asked the Secretary of State for Social Services if he will report on recent meetings between Ministers and representatives of widows' organisations.
On 9th March I spoke at the "Fair Play for Widows" rally organised by the National Association of Widows, and on 11th March my right hon. Friend met the Chairman of the War Widows' Association of Great Britain. In each case we listened with interest to the views of widows on a variety of issues.
Is the Minister aware that we are very disappointed that those representations have clearly had no effect whatsoever? Does he accept that as the personal allowance increase in the Budget is less than 10 per cent. and as widows' pensions seem bound to rise by more than that, the tax position of widows will get even worse later this year than it is now? Will he make sure that his Treasury friends do something about this in the Finance Bill?
I am well aware, as are the hon. Gentleman and his right hon. Friend the Member for Wanstead and Woodford (Mr. Jenkin), that the issue of taxation was raised very strongly by widows at the rally and with my right hon. Friend. Those views were passed on to my right hon. Friend the Chancellor. However, for the fourth time since we took office in 1974, there has been a rise, and the real value of these benefits is now about 15 per cent. higher than it was in October 1973.
No doubt the Minister will recollect that he got a very rough ride indeed at the widows' conference at Central Hall. Will he realise and accept the point made by my hon. Friend the Member for Braintree (Mr. Newton) that the great burden of their complaint was that they now have to pay tax at a ridiculously low level of income—indeed, almost at the same level as their pension? Why has nothing been done about this in the Budget, in view of the very strong representations made by the widows, and presumably made to the Minister at the meeting to which he referred?
As the right hon. Gentleman knows, no one came out of that rally—including himself—smelling of roses. The ladies concerned were very forthright. I make no objection to that. In fact, following the rally I received from Mrs. June Hemer, the honorary general secretary of the National Association of Widows, a very generous letter of thanks for attending the rally. The points that the right hon. Gentleman has raised were passed on to my right hon. Friend the Chancellor.

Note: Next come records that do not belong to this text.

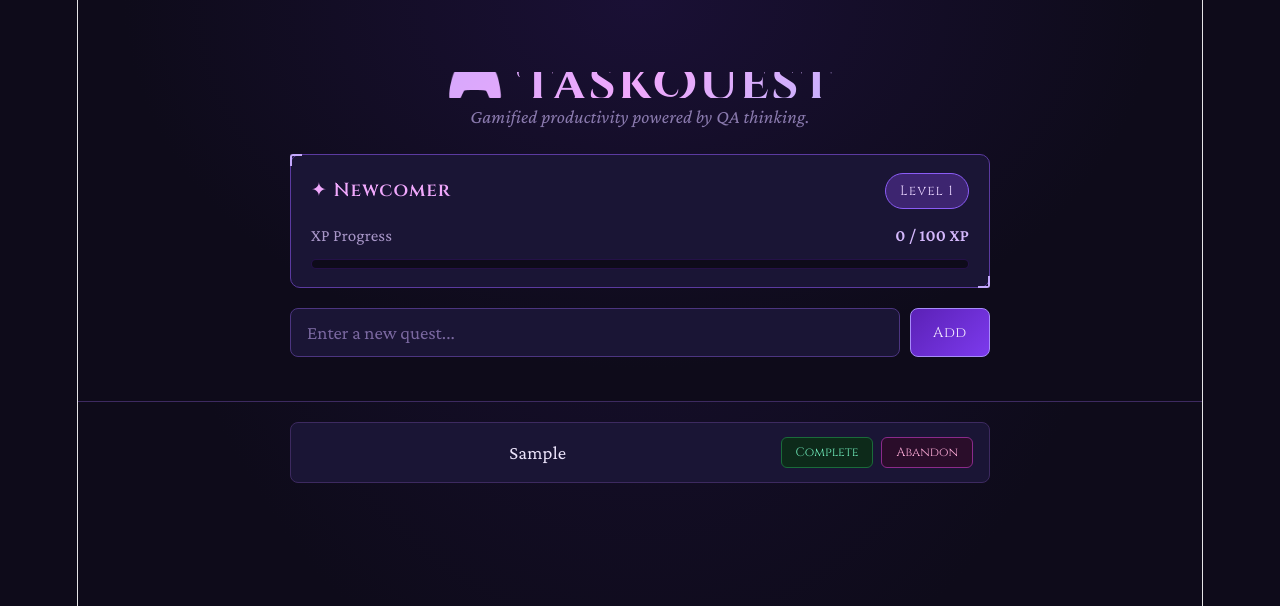
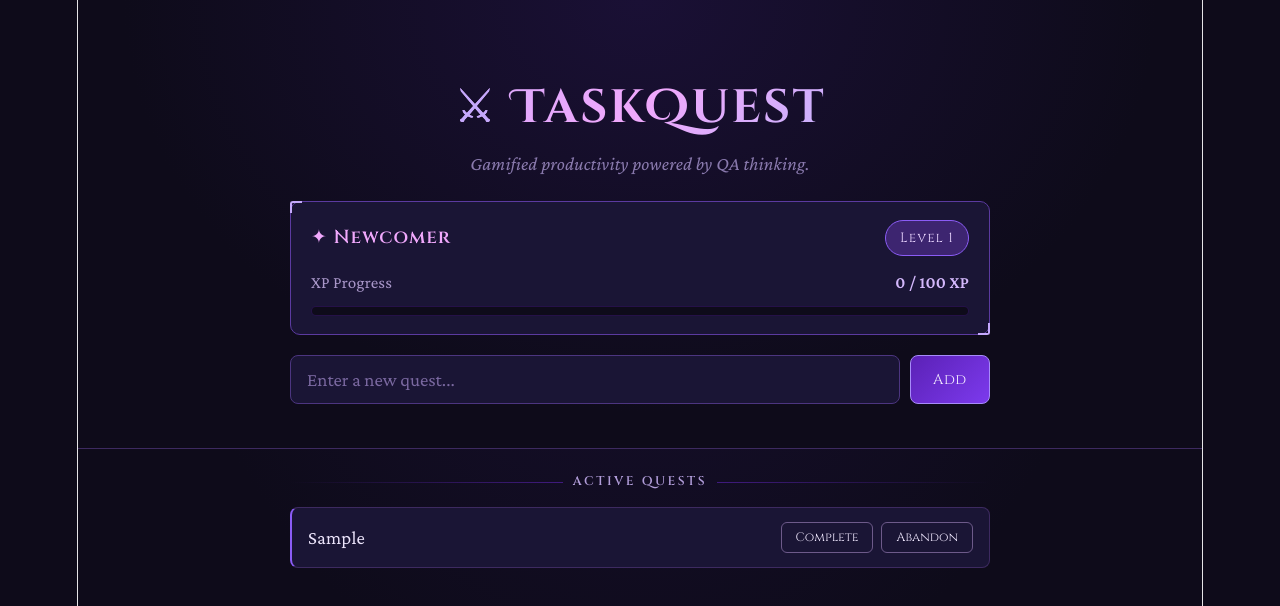
Before and after one commit to Yogita-96/taskquest, a React (Vite) app: page / in a window 1280 px wide. Both pictures are taken after typing "Sample" into the empty fields and a click on the button "Add". Shown: the top 606 px of the page. Built offline with nearby package versions, Linux system fonts and the light colour scheme.

Commit message:
style: redesign UI with fantasy RPG theme (Jewel Purple)

```diff
--- a/src/App.css
+++ b/src/App.css
@@ -27,12 +27,22 @@ h1 {
   font-family: 'Cinzel Decorative', serif;
   font-size: 2.6rem;
   font-weight: 700;
+  text-align: center;
+  margin-bottom: 6px;
+  letter-spacing: 0.05em;
+  line-height: 1.3;
+  padding: 6px 0;
+}
+
+h1 .title-icon {
+  color: #c4a8fc;
+  -webkit-text-fill-color: #c4a8fc;
+}
+
+h1 {
   background: linear-gradient(135deg, #c4a8fc, #f0a8fc, #a8b8fc);
   -webkit-background-clip: text;
   -webkit-text-fill-color: transparent;
-  text-align: center;
-  margin-bottom: 6px;
-  letter-spacing: 0.05em;
 }
 
 .subtitle {
@@ -203,6 +213,51 @@ h1 {
   color: #f9a8d4;
 }
 
+/* SECTION LABELS */
+.section-label {
+  font-family: 'Cinzel', serif;
+  font-size: 0.7rem;
+  color: #b09cd8;
+  font-weight: 600;
+  letter-spacing: 0.2em;
+  text-transform: uppercase;
+  margin-bottom: 12px;
+  display: flex;
+  align-items: center;
+  gap: 10px;
+}
+
+.section-label::before,
+.section-label::after {
+  content: '';
+  flex: 1;
+  height: 1px;
+}
+
+.section-label::before {
+  background: linear-gradient(to right, transparent, #6d28d980);
+}
+
+.section-label::after {
+  background: linear-gradient(to left, transparent, #6d28d980);
+}
+
+.completed-label {
+  margin-top: 24px;
+}
+
+.quest-card.active {
+  border-left: 2px solid #8b5cf6;
+}
+
+.empty-state {
+  text-align: center;
+  color: #6d5a8a;
+  font-style: italic;
+  font-size: 1rem;
+  padding: 30px 0;
+}
+
 /* QUEST LIST */
 .quest-list {
   display: flex;
@@ -257,24 +312,25 @@ h1 {
 }
 
 .complete-btn {
-  background: #0d2a1a;
-  border: 1px solid #1a6b3a;
-  color: #6ee7b7;
+  background: transparent;
+  border: 1px solid #6d5a8a;
+  color: #ece4fb;
 }
 
 .complete-btn:hover {
-  background: #0d2a1a;
-  border-color: #6ee7b7;
+  border-color: #c4a8fc;
+  background: #2a1a5e30;
 }
 
 .delete-btn {
-  background: #2a0d2a;
-  border: 1px solid #8b2a8b;
-  color: #f9a8d4;
+  background: transparent;
+  border: 1px solid #6d5a8a;
+  color: #ece4fb;
 }
 
 .delete-btn:hover {
-  border-color: #f9a8d4;
+  border-color: #c4a8fc;
+  background: #2a1a5e30;
 }
 
 /* LEVEL UP BANNER */
--- a/src/App.jsx
+++ b/src/App.jsx
@@ -66,7 +66,12 @@ function App() {
   };
 
   const clearCompleted = () => {
+    const confirmClear = window.confirm(
+      "Clear all completed quests? This cannot be undone."
+    );
+    if (confirmClear) {
       setQuests(quests.filter((quest) => !quest.completed));
+    }
   };
 
   const deleteQuest = (id) => {
@@ -78,11 +83,9 @@ function App() {
     }
   };
 
-  // Sort: active quests first, completed quests at bottom
-  const sortedQuests = [...quests].sort((a, b) => {
-    if (a.completed === b.completed) return 0;
-    return a.completed ? 1 : -1;
-  });
+  // Split into active and completed groups
+  const activeQuests = quests.filter((q) => !q.completed);
+  const completedQuests = quests.filter((q) => q.completed);
 
   return (
     <div className="app">
@@ -99,7 +102,7 @@ function App() {
 
       <div className="sticky-header">
         <div className="container">
-          <h1>🎮 TaskQuest</h1>
+          <h1><span className="title-icon">⚔</span> TaskQuest</h1>
           <p className="subtitle">Gamified productivity powered by QA thinking.</p>
 
           <div className="xp-box">
@@ -135,26 +138,20 @@ function App() {
       </div>
 
       <div className="container">
-        {quests.some((q) => q.completed) && (
-          <button className="clear-btn" onClick={clearCompleted}>
-            Clear Completed
-          </button>
-        )}
+        {activeQuests.length > 0 && (
+          <>
+            <div className="section-label">Active Quests</div>
             <div className="quest-list">
-          {sortedQuests.map((quest) => (
-            <div className="quest-card" key={quest.id}>
-              <span className={quest.completed ? "completed" : ""}>
-                {quest.text}
-              </span>
+              {activeQuests.map((quest) => (
+                <div className="quest-card active" key={quest.id}>
+                  <span>{quest.text}</span>
                   <div className="buttons">
-                {!quest.completed && (
                     <button
                       className="complete-btn"
                       onClick={() => completeQuest(quest.id)}
                     >
                       Complete
                     </button>
-                )}
                     <button
                       className="delete-btn"
                       onClick={() => deleteQuest(quest.id)}
@@ -165,6 +162,36 @@ function App() {
                 </div>
               ))}
             </div>
+          </>
+        )}
+
+        {completedQuests.length > 0 && (
+          <>
+            <div className="section-label completed-label">Completed</div>
+            <button className="clear-btn" onClick={clearCompleted}>
+              ✕ Clear Completed
+            </button>
+            <div className="quest-list">
+              {completedQuests.map((quest) => (
+                <div className="quest-card" key={quest.id}>
+                  <span className="completed">{quest.text}</span>
+                  <div className="buttons">
+                    <button
+                      className="delete-btn"
+                      onClick={() => deleteQuest(quest.id)}
+                    >
+                      Remove
+                    </button>
+                  </div>
+                </div>
+              ))}
+            </div>
+          </>
+        )}
+
+        {quests.length === 0 && (
+          <p className="empty-state">No quests yet. Add one above to begin your journey.</p>
+        )}
       </div>
     </div>
   );
--- a/src/index.css
+++ b/src/index.css
@@ -58,7 +58,6 @@ body {
   width: 1126px;
   max-width: 100%;
   margin: 0 auto;
-  text-align: center;
   border-inline: 1px solid var(--border);
   min-height: 100svh;
   display: flex;
```
Lines whose indentation alone changed are shown as unchanged.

Will the Minister let the House know how much better off widows with children are because of the new Child Benefit Scheme, and how much administrative expenditure has been involved in implementing that great improvement in their income?

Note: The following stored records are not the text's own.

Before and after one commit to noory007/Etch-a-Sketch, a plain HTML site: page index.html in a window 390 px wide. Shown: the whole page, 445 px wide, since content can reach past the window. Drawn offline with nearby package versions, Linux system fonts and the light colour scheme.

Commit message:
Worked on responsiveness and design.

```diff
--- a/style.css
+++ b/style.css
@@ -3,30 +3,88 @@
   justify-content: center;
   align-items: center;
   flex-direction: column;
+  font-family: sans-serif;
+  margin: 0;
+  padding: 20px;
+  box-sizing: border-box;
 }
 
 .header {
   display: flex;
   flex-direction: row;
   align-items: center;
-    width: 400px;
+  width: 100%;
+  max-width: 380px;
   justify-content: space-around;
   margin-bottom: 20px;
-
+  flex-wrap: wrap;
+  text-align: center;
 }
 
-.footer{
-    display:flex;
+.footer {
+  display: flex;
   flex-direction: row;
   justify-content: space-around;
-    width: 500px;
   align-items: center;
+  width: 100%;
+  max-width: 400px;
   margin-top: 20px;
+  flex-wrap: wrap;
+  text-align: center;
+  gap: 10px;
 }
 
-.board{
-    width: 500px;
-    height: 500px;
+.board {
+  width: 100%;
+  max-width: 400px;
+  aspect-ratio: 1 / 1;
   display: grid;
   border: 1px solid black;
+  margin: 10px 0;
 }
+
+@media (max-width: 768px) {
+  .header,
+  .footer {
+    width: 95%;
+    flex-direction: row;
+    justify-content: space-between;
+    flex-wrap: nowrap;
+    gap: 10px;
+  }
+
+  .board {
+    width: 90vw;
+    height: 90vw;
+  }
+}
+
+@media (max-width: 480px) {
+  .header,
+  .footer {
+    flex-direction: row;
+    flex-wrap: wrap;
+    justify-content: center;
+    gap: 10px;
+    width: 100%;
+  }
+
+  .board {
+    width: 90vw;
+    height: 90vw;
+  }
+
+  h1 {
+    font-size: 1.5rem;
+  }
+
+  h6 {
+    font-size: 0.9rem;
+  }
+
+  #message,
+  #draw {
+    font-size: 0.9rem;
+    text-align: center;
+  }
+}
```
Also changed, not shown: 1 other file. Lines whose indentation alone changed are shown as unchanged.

There has been no loss from the transfer to child benefit to the widows.